2nd. As stated, the original complaint failed to state a cause of action, and conceding the amended pleading was sufficient in this regard, respondent insists that by reason of the fact that it was filed after the statute of limitations had run against the cause of action, it was barred. The amended complaint did not purport to set up a new or different cause of action from that attempted to be set up in the original complaint. "Where there is no attempt to state a new cause of action in an amended complaint, but merely the addition of matters essential to make the original cause of action complete, the amendment, though made after the expiration of the period of limitation, relates back to the time of the commencement of the action." ( Ruiz v. Santa Barbara Gas etc.

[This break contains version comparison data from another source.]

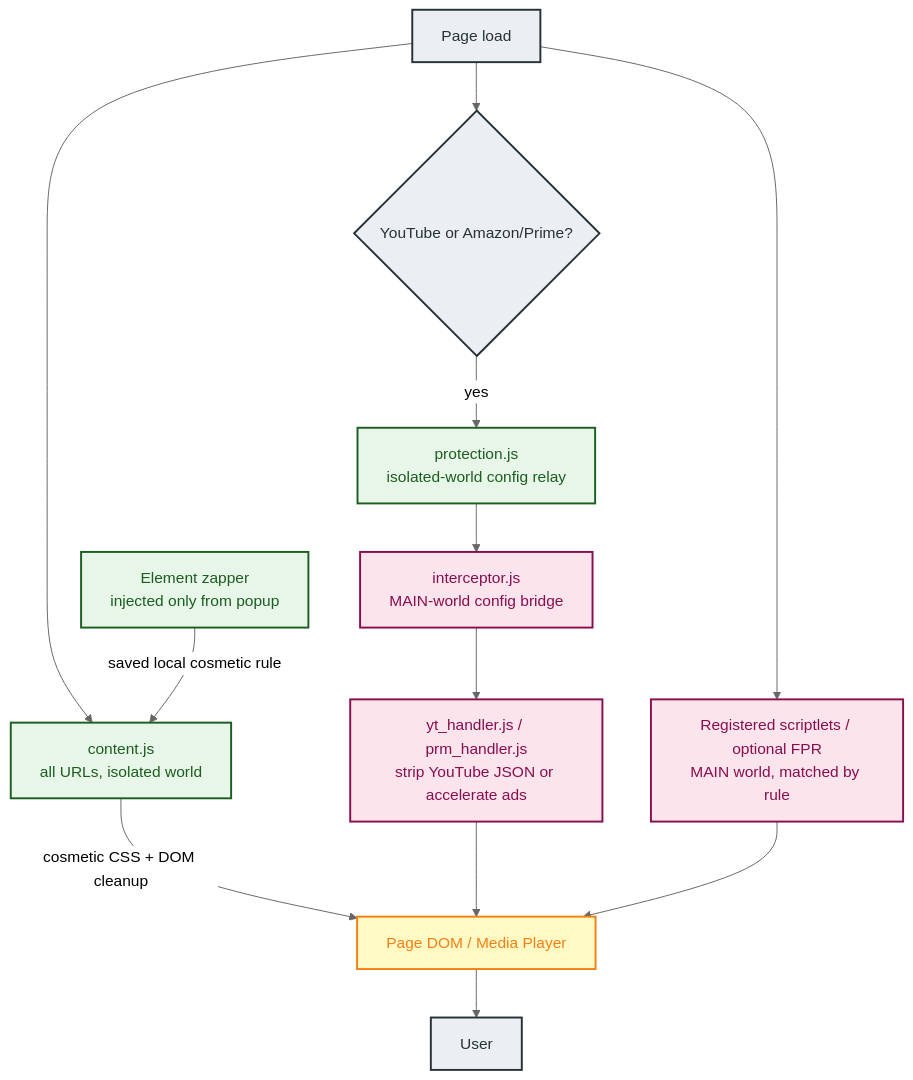
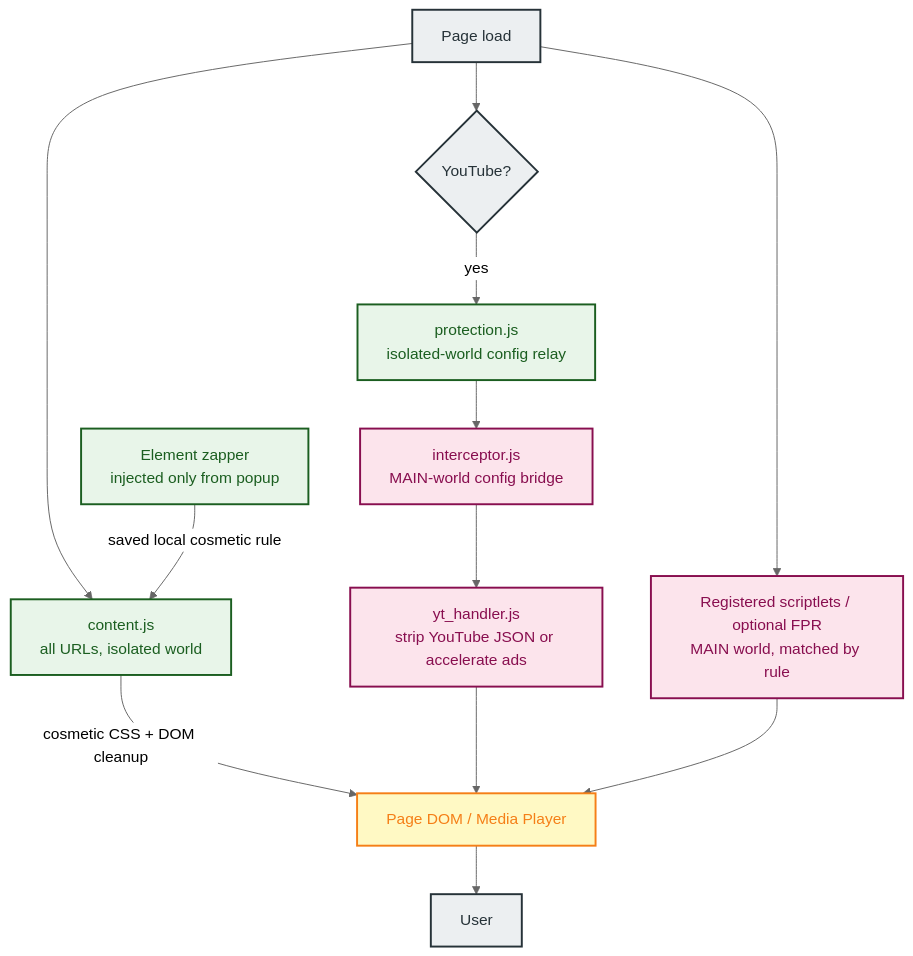
Before and after one commit to Dabrogost/Chroma-Ad-Blocker: the diagram in README.md, drawn with Mermaid (neutral theme). The commit also changed other lines of this file and 15 other files, not shown here.

Commit message:
chore(acceleration): temporarily disable Prime Video handler

````diff
--- a/README.md
+++ b/README.md
@@ -58,27 +58,27 @@
 ```mermaid
 graph TD
     classDef ext fill:#e8f5e9,color:#1b5e20,stroke:#1b5e20,stroke-width:2px
     classDef main fill:#fce4ec,color:#880e4f,stroke:#880e4f,stroke-width:2px
     classDef page fill:#fff9c4,color:#f57f17,stroke:#f57f17,stroke-width:2px
     classDef actor fill:#eceff1,color:#263238,stroke:#263238,stroke-width:2px
 
     LOAD["Page load"]:::actor
     PAGE["Page DOM / Media Player"]:::page
     USER["User"]:::actor
 
     LOAD --> CONTENT["content.js<br/>all URLs, isolated world"]:::ext
     CONTENT -->|"cosmetic CSS + DOM cleanup"| PAGE
 
-    LOAD --> MEDIA{"YouTube or Amazon/Prime?"}:::actor
+    LOAD --> MEDIA{"YouTube?"}:::actor
     MEDIA -->|"yes"| PROTECTION["protection.js<br/>isolated-world config relay"]:::ext
     PROTECTION --> BRIDGE["interceptor.js<br/>MAIN-world config bridge"]:::main
-    BRIDGE --> HANDLERS["yt_handler.js / prm_handler.js<br/>strip YouTube JSON or accelerate ads"]:::main
+    BRIDGE --> HANDLERS["yt_handler.js<br/>strip YouTube JSON or accelerate ads"]:::main
     HANDLERS --> PAGE
 
     LOAD --> SCRIPTLETS["Registered scriptlets / optional FPR<br/>MAIN world, matched by rule"]:::main
     SCRIPTLETS --> PAGE
 
     ZAP["Element zapper<br/>injected only from popup"]:::ext -->|"saved local cosmetic rule"| CONTENT
 
     PAGE --> USER
 ```
````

Co., 164 Cal. 188, [ 128 P. 330].) The case at bar is not unlike that of Rauer's Law etc. Co. v. Leffingwell, 11 Cal.App. 494, [ 105 P. 427], where the original complaint filed to recover upon a promissory note failed to allege nonpayment, by reason of which omission the complaint failed to state a cause of action. After the expiration of the time when the action would have been barred had it not been for the filing of the original complaint, an amended complaint was filed wherein nonpayment was alleged, and it was held that such amendment did not change the cause of action, and that as stated in the amended complaint the cause of action was not barred by the statute of limitations. To the same effect is the case of Ruiz v. Santa Barbara Gas, etc. Co., 164 Cal. 188, [ 128 P. 330], wherein the above case is cited with approval. Respondent has cited a number of authorities from other jurisdictions which support its contention, in reply to which it is sufficient to say the courts of this state have adopted the rule laid down in Tiffany's Death by Wrongful Act, section 187, where it is stated: "The complaint or declaration may be amended as in other actions where the amended pleading does not state a new cause of action; and such amendment, although made after the expiration of the period of limitation, will relate back to the commencement of the suit. Thus, an amendment may be made . . . which adds an allegation that the deceased left a wife and children." ( South Carolina R. R. Co. v. Nix, 68 Ga. 572; Haynie v. Chicago etc. R. R. Co., 9 Ill. App. 105; Frost v. Whitter, 132 Cal. 422, [84 Am. St. Rep. 53, 64 P. 705].) The amended complaint did not purport to contain a new cause of action, but merely an amendment showing that the deceased left surviving him a widow as his heir.
In our opinion the learned judge erred in sustaining the demurrer. The judgment is, therefore, reversed and the trial court directed to overrule the demurrer interposed to the complaint.
Conrey, P. J., and James, J., concurred.